The IMF/EU/BCE banking sector reforms are aimed at enhancing the resilience of the banking sector “by increasing capital requirements through market-based solutions, supported by a fully funded capital backstop facility. Safeguards to help ensure adequate banking system liquidity are strengthened. ”
The key measures include: a) require banks to raise their core Tier 1 capital to 9 percent by end-2011 and 10 percent at the latest by end-2012. Banks are supposed to raise the necessary capital through the market, with the exception of CGD which will raise the money by shedding assets (mostly its insurance business). The Government will also set up a contingent cash facility of €12 billion to rescue banks in trouble; b) increase by €15 billion (to €35 billion) the Government guarantee fund for bank bond issues which can be used for ECB refinancing; c) bring the BPN case to a close; and d) improve the Central Bank supervision system as well as the Deposit Insurance mechanism.
Since the Portuguese banks were not exposed to the sub-prime crisis or to a real estate bubble, the measures seem enough to maintain the sector for about two years until it can access the wholesale market again. However, should the Portuguese sovereign debt crisis continue beyond that or should a restructuring take place before that then new measures will be needed.
Yet the program can be considered to be a missed opportunity to force a much needed streamlining and change of the business model of the Portuguese banks. These have been plagued by a chronic lack of capital (tolerated by the authorities) which was used to preserve the control of the banks in the hands of a few insiders; while disguising a low profitability in a cozy government protected market. Moreover, some of the banks have a dangerous maturity mismatch caused by a low deposit base and a high exposure to long term loans to the mortgage sector, PPPs, utilities and some equity stakes.
In order to avoid that banks carry out their deleveraging mainly through a reduction of credit to the non-state-owned corporate sector and the household sector, with major social and macro-economic consequences, the banks should be forced to change their traditional business model.

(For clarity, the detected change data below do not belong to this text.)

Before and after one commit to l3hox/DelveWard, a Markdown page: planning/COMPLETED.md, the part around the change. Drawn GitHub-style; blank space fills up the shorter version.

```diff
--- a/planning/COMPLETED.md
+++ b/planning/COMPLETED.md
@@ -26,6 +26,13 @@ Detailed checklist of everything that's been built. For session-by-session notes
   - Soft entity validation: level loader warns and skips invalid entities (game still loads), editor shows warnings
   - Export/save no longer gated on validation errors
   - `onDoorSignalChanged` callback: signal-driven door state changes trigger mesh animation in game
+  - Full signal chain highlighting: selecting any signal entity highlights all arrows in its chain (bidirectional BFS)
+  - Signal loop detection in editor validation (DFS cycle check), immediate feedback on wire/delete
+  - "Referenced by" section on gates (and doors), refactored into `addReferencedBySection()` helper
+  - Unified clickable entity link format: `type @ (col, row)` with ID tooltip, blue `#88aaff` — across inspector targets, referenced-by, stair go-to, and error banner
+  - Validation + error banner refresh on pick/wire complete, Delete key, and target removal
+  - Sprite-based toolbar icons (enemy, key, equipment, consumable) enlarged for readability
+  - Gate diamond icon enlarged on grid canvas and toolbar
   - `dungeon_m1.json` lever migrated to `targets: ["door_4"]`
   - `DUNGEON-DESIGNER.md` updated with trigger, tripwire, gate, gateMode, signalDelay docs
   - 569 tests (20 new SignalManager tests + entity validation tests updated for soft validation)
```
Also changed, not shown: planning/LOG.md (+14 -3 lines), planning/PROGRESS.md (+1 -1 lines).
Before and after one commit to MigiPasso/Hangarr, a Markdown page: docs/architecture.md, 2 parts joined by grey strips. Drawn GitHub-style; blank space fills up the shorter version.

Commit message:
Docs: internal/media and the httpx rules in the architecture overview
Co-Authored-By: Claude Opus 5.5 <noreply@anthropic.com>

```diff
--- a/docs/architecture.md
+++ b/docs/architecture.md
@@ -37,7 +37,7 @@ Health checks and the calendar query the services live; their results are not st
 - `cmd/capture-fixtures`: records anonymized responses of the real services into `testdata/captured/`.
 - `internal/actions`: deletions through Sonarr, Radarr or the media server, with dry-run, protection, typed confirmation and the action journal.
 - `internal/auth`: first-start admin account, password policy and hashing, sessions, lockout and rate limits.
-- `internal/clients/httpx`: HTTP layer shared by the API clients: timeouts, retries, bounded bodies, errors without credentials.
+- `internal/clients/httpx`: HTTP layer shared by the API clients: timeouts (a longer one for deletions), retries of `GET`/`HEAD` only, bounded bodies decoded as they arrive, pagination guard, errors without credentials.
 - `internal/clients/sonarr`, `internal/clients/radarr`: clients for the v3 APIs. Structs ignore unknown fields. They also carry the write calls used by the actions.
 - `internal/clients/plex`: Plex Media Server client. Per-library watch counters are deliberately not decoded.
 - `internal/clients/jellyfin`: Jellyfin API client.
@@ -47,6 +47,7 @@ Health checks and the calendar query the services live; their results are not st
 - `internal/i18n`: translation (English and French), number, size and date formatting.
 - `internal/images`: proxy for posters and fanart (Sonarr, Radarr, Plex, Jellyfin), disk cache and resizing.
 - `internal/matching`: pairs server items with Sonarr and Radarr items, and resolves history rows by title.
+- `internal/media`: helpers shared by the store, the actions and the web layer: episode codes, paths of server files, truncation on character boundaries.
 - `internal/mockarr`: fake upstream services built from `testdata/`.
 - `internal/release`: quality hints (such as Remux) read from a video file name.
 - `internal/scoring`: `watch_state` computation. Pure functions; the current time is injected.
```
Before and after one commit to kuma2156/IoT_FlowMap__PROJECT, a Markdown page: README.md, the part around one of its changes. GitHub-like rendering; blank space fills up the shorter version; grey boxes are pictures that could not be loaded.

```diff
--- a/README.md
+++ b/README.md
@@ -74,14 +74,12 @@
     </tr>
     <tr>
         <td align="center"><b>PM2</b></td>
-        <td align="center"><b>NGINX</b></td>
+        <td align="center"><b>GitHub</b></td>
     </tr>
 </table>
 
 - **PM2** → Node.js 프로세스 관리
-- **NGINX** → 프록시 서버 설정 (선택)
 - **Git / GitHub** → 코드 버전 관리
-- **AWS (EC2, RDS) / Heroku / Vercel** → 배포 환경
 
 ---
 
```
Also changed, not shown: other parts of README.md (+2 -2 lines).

For instance, this could be easily achieved by limiting their equity stakes in public companies (contributing to provide liquidity to the stock market and reduce the many incestuous relations). Likewise the Government should recapitalize adequately the surviving state-owned enterprises to reduce the banks’ exposure to that sector. Most importantly, the Government should nationalize the PPPs to remove them from the banks’ balance sheet. This should be financed by a long-term loan from the EU EFSF/ESM.
In conclusion, the authorities need to be more creative because the success of the financial sector reform and fiscal stabilization are inextricably intertwined for the good and the bad.